In Tulsa we have no dedicated funding source for public transportation. This means we must compete with public safety, public works and all the other city departments for general fund dollars. Each year the city administration and the city council struggle to fund as many programs as possible with the tax revenues they have.
All of this makes public advocacy for public transportation very important. In our area the users of the public transit system are not politically active. When the gentleman at the downtown station came up to me and started complaining, I asked him "Who is your city councilor?"
"I don't know" was his response. "Where do you live," I asked. He told me where he lived and I informed him that his city councilor was standing right next to me. He then began to focus his transit-related questions on the new city councilor, who handled them quite well.
Whenever a public transit user asks me how we can improve our system I ask them the same questions I asked the man at the station. Almost without exception they do not know who their local elected representatives are, much less how to contact them. This lack of involvement in the political process by public transit users makes advocating for public transit funding all the more difficult.
To deal with these issues we have tried to be vigilant in our efforts to educate our customers on how the process works. Our staff members and board members know how to inform people on who to contact regarding increased local funding for public transportation.
Manager's Forum goes to the front lines of the transit industry to
get feedback on different topics
relevant to passenger transportation — and we want to hear from you!

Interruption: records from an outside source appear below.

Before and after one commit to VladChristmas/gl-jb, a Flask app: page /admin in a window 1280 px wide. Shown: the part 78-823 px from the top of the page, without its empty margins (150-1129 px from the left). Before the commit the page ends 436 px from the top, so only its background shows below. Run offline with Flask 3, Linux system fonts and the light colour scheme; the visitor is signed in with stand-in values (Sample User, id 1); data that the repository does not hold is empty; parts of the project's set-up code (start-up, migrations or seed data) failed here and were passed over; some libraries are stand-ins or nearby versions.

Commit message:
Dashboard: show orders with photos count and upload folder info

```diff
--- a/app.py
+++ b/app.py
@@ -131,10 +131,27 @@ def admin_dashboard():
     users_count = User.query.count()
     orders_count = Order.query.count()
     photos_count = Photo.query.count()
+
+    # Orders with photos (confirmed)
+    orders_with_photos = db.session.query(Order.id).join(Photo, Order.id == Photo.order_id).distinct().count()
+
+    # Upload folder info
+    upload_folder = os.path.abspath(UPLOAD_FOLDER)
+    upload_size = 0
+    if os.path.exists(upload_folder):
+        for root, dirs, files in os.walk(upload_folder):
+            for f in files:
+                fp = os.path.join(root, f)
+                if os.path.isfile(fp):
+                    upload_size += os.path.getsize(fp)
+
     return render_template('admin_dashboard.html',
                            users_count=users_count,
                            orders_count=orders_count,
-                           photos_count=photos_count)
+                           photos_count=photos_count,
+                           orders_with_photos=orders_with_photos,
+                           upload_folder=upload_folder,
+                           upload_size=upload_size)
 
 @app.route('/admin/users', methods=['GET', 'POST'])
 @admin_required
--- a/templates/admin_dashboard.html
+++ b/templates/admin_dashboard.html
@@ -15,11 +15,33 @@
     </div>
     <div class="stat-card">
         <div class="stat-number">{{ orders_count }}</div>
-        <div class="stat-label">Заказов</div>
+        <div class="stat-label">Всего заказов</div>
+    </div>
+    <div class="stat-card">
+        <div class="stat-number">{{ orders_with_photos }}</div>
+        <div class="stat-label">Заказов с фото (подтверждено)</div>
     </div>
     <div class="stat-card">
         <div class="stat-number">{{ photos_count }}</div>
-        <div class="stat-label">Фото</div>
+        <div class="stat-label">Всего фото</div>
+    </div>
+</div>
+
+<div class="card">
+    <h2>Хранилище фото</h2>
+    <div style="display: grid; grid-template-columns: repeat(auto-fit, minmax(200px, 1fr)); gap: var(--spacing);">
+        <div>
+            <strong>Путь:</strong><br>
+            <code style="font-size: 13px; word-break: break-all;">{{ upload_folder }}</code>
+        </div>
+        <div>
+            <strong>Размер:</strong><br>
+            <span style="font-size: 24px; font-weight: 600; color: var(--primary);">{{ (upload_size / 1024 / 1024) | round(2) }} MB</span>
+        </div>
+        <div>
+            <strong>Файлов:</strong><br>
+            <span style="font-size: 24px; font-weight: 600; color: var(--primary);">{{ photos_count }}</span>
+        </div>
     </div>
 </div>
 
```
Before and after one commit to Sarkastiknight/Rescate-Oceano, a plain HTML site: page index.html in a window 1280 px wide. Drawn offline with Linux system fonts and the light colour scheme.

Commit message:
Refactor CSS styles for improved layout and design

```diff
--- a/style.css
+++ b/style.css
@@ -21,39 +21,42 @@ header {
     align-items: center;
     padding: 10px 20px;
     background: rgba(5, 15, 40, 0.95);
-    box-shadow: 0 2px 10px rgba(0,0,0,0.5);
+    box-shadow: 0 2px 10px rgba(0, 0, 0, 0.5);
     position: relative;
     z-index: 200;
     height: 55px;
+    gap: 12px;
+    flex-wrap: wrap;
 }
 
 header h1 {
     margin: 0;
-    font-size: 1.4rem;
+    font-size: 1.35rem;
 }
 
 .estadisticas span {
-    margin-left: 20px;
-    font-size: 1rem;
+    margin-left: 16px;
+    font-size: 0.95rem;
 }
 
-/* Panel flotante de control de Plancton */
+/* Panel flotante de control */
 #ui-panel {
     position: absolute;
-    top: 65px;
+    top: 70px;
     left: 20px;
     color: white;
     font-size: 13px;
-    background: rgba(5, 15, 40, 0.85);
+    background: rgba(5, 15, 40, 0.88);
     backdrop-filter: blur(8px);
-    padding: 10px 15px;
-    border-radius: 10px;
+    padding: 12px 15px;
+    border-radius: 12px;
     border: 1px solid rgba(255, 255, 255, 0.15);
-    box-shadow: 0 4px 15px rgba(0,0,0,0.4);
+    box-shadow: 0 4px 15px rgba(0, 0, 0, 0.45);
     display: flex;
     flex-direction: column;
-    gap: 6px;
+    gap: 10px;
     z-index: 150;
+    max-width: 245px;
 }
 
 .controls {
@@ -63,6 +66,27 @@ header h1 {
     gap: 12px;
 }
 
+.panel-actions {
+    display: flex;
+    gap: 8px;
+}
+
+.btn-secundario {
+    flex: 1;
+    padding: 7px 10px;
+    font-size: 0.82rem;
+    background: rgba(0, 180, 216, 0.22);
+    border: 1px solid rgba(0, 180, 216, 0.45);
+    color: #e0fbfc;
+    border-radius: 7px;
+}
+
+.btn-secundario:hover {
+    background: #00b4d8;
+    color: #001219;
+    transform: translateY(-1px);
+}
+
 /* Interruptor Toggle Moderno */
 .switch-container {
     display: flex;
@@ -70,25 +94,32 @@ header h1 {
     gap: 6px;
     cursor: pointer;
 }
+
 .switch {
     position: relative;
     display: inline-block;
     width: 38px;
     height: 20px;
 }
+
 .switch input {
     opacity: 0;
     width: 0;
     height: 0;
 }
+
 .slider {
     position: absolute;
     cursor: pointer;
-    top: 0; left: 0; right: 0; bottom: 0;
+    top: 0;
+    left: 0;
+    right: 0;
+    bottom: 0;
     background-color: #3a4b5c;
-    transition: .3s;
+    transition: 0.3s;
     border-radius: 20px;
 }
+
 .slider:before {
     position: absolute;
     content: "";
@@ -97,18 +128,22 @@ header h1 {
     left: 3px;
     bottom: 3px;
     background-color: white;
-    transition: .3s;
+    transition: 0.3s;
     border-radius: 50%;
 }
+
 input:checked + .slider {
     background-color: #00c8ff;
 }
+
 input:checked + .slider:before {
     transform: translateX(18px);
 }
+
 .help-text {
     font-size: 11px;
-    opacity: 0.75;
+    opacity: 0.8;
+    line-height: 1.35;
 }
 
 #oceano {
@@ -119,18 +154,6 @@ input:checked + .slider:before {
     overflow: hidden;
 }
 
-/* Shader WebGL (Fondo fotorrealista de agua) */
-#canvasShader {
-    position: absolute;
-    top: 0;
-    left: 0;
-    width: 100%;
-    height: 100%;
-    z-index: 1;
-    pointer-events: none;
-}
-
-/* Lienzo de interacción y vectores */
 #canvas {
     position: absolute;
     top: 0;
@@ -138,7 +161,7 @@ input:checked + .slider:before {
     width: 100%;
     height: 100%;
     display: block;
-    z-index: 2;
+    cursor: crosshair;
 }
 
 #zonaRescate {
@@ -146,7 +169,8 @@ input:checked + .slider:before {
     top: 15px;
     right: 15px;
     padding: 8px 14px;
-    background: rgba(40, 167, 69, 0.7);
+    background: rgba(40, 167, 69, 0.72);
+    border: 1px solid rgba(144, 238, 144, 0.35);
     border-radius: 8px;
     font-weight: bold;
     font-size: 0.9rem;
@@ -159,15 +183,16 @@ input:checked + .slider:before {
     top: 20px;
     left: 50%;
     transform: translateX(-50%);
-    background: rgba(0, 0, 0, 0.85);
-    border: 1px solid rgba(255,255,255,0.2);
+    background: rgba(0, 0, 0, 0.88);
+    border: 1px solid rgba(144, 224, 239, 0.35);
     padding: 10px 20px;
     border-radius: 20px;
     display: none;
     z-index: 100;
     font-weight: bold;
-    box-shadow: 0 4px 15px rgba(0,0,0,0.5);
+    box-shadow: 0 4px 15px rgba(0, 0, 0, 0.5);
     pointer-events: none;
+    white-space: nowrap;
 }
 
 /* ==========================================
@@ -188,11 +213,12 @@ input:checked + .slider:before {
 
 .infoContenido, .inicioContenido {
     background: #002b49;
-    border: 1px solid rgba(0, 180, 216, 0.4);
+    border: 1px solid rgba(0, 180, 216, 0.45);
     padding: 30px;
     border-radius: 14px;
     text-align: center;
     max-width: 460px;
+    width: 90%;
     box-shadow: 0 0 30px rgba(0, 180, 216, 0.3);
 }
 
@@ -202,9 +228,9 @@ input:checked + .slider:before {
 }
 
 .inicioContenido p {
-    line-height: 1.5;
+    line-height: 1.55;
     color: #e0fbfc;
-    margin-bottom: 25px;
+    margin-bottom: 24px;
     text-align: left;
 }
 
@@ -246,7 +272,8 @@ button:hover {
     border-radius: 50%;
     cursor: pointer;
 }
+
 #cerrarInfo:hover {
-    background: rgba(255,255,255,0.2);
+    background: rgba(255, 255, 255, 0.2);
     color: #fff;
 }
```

If you have an idea for discussion or would like to voice your opinion, please contact Leah Harnack
at (920) 563-6388 Ext. 1535 or via
email at firstname.lastname@example.org.